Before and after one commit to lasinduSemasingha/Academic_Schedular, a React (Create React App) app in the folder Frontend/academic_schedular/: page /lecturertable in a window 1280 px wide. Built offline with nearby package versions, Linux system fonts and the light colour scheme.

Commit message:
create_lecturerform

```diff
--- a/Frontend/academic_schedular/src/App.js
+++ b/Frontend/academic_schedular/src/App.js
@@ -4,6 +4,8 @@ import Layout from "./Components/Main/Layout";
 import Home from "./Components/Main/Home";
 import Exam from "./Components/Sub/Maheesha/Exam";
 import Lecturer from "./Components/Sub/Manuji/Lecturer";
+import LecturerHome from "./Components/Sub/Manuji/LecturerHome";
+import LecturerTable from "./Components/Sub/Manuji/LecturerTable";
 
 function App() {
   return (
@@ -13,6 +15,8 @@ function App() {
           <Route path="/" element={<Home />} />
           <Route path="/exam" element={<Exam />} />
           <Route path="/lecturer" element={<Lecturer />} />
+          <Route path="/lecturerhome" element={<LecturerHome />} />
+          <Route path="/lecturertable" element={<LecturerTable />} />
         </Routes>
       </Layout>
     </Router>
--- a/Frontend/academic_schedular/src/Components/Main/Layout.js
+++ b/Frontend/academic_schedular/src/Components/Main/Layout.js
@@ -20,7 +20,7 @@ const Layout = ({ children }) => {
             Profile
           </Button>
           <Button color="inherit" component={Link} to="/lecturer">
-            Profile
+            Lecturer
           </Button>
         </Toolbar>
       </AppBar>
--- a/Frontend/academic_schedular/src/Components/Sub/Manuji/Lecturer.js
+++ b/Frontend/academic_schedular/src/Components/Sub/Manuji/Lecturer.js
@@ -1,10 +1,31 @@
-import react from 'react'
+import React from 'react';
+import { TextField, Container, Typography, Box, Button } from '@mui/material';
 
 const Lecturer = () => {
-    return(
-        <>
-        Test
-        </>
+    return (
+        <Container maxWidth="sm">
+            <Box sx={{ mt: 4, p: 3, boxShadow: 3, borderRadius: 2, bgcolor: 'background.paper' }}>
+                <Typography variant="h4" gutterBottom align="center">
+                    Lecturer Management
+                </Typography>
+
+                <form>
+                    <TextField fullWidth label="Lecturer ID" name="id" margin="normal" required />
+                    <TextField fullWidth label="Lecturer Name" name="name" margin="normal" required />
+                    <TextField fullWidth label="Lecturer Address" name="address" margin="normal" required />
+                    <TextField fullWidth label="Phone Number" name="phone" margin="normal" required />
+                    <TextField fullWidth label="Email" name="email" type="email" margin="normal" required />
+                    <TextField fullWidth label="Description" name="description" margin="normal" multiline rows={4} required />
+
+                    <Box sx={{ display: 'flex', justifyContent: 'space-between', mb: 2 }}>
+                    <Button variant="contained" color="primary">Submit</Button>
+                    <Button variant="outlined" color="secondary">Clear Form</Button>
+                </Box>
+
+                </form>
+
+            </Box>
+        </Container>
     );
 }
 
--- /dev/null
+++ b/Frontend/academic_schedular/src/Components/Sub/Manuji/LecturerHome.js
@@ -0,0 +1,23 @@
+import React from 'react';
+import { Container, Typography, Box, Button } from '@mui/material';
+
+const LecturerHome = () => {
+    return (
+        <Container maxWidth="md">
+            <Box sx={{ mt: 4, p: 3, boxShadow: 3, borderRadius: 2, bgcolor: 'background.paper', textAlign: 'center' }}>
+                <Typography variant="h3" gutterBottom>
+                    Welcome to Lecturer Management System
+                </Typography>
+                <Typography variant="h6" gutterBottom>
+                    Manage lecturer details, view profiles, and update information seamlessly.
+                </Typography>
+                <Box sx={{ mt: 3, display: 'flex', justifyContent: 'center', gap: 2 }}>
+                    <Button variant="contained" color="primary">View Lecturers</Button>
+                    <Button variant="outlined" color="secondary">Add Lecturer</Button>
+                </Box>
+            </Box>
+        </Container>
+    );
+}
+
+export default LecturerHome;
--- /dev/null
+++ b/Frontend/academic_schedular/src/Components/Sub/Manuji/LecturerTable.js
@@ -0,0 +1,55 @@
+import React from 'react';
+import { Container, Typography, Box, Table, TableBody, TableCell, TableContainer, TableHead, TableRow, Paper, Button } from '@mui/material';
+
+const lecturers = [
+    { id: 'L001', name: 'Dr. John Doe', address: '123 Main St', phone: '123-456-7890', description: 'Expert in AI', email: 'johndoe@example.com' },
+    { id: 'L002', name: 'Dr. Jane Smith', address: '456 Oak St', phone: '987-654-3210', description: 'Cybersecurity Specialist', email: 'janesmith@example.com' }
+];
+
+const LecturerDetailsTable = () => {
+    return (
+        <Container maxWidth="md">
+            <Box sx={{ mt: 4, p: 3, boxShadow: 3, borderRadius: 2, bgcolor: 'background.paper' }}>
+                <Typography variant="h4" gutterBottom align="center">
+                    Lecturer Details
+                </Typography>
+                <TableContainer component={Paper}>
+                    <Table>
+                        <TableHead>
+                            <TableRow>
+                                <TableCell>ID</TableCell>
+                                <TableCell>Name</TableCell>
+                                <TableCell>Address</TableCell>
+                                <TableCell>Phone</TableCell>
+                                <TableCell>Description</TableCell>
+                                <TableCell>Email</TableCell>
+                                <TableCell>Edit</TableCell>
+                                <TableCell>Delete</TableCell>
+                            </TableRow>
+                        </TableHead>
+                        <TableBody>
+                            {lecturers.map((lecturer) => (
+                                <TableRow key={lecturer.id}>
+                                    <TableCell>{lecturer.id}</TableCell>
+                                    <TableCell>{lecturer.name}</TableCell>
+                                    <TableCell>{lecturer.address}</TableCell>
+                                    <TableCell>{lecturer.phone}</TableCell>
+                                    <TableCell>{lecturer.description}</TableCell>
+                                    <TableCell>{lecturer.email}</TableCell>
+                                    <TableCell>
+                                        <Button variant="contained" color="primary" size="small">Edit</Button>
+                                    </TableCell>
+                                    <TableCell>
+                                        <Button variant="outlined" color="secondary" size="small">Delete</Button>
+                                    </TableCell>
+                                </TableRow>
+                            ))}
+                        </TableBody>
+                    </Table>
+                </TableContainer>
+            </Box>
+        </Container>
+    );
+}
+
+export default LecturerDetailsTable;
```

Exercise goal:
Write out every line of the entries that holds the word "secondary".

Completed exercise:
+                    <Button variant="outlined" color="secondary">Clear Form</Button>
+                    <Button variant="outlined" color="secondary">Add Lecturer</Button>
+                                        <Button variant="outlined" color="secondary" size="small">Delete</Button>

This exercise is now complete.